Georgia’s Minister of Energy, Kakhi Kaladze, stated on January 13 that it is currently impossible for Georgia to receive additional gas supplies from Azerbaijan and the deficit will be filled by the Russian gas.
Energy Minister discusses necessity of additional gas from Russian Gazprom
By Gvantsa Gabekhadze
Thursday, January 14
However, the Minister stated that after completion of several projects - presumably scheduled for completion in 2019 - Georgia would be able to get more gas from Azerbaijan’s SOCAR Company.
The statement came after the January 13 meeting between Georgia’s Prime Minister, Giorgi Kvirikashvili, Kaladze and SOCAR’s regional leadership in Tbilisi.
“Currently, it is technically impossible for Georgia to receive additional gas supplies from Azerbaijan when we have such a high demand.
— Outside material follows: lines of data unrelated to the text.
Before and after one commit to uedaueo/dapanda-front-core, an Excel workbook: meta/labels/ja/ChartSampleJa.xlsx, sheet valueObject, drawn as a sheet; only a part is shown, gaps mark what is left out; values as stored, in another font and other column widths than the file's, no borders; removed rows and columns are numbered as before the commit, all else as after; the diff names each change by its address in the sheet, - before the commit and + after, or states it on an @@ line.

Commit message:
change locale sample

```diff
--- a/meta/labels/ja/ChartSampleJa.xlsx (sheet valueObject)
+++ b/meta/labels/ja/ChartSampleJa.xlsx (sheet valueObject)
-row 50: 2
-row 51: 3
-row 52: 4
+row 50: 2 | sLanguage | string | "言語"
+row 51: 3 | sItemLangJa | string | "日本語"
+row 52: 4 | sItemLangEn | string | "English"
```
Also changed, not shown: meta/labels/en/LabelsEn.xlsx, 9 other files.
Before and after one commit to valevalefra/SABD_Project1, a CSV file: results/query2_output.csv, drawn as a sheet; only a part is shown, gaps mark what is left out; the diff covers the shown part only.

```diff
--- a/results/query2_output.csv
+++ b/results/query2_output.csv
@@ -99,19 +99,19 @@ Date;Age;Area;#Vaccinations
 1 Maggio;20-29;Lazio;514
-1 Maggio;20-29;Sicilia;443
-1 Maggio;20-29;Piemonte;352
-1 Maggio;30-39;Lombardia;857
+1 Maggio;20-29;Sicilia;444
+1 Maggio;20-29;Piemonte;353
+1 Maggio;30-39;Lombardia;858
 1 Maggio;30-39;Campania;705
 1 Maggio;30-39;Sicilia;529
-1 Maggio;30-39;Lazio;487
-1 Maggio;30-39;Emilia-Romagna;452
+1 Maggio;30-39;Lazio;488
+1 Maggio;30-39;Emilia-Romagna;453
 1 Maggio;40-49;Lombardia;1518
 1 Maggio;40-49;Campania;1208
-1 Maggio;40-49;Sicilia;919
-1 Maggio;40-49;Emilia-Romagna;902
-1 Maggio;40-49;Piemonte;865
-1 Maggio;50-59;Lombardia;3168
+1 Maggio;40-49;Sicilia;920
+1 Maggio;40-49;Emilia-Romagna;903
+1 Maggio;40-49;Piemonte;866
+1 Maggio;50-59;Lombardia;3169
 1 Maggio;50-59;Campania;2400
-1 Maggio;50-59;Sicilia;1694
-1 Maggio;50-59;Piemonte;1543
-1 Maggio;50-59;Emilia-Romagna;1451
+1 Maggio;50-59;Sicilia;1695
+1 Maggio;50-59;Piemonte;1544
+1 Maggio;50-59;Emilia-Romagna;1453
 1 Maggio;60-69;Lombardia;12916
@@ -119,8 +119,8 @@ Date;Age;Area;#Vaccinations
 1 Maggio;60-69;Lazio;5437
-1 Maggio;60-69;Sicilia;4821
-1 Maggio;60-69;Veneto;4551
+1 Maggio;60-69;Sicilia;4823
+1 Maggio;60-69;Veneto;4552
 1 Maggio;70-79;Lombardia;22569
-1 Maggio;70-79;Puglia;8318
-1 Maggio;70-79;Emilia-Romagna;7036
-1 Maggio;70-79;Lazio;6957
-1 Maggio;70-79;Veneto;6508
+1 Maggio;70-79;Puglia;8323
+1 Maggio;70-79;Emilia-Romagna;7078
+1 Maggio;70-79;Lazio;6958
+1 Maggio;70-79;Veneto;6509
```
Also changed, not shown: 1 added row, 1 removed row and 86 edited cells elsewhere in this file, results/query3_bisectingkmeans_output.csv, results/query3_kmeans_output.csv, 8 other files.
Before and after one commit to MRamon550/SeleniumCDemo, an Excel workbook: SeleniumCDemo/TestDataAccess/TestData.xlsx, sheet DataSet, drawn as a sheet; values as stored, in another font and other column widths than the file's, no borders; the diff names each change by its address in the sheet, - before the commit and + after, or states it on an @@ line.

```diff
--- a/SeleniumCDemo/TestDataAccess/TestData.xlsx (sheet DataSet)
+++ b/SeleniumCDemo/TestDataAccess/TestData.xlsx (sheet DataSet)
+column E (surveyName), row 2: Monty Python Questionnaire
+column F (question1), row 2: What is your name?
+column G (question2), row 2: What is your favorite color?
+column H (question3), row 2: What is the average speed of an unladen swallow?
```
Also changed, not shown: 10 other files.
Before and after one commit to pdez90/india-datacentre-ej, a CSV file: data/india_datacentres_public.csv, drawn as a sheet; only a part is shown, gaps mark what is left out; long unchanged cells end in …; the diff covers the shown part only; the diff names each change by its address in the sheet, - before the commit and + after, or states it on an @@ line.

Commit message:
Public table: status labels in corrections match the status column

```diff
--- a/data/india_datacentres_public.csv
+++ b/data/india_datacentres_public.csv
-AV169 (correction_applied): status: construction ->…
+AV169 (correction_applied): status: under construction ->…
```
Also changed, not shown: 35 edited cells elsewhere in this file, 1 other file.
This is especially true in the winter months, as gas consumption increases in winters.
“Both of the SOCAR pipelines we are receiving gas from are working at their maximum capacity. We are speaking about and planning such projects that will provide an opportunity for more gas transit in the future,” Kaladze said.
The Minister highlighted that allegedly, the deficit Georgia is facing during the winter period will be filled by Russian gas, provided by Gazprom.
Mahir Mammadov, the head of SOCAR Energy Georgia, stated after the meeting that Azerbaijani experts would work on how Georgia could be provided with additional gas in its time of need.
SOCAR exported 1.25 billion cubic meters of gas to Georgia in January-November 2015.
SOCAR delivers its own gas to Georgia via a pipeline that runs through Azerbaijan’s Gazakh district. The gas pumping capacity via this pipeline nears three billion cubic meters per year.
Azerbaijan is the main gas supplier to Georgia with a share of 77.9 percent of the total volume of gas imports of the country, Azerbaijani’s Trend.az has reported.
About 686 million cubic meters of Azerbaijani gas came as part of the agreement in the frames of the BP-operated South Caucasus Pipeline, which transports gas from the Shah Deniz offshore field in the Caspian Sea to Turkey via Georgia. A total of 1.21 billion cubic meters were imported as part of a separate deal with Azerbaijan.
Georgia received 267.7 million cubic meters of gas from Russia in 2014, of which 206.1 million was dubbed a transit fee. As a fee, Georgia gets 10% of Russia’s gas transited to Armenia through the North-South Pipeline. Georgia also imported 61.6 million cubic meters of Russian gas in 2014.
In his previous statements, Kaladze stated that due to Georgia’s increasing gas consumption, the country may need to import additional gas from Russia.
Kaladze’s plans are being opposed by the opposition and a major part of the civil sector.
The United National Movement opposition party says that the government is in “confidential talks with Russia” and their steps might result in Georgia becoming dependent on Russian gas, as Russia has previously used its state-owned companies as political levers against rivals.
Meanwhile, the parliamentary majority and a number of government representatives state that Georgia has received additional volumes of gas from Russia since 2003, when the UNM was in power.
“Moreover, the previous state leadership used to sell strategic objects to the Russians, so they have no right to speak about such topics,” majority MP Manana Kobakhidze said, though did not provide any examples of ‘strategic objects’ sold to Russia.
Kaladze does not deny negotiations with Gazprom. He says that agreements are annually renewed, adding that Russia might pay money instead of providing free gas to Georgia.
The analysts say that without professional involvement, such an exchange might cause serious losses for Georgia.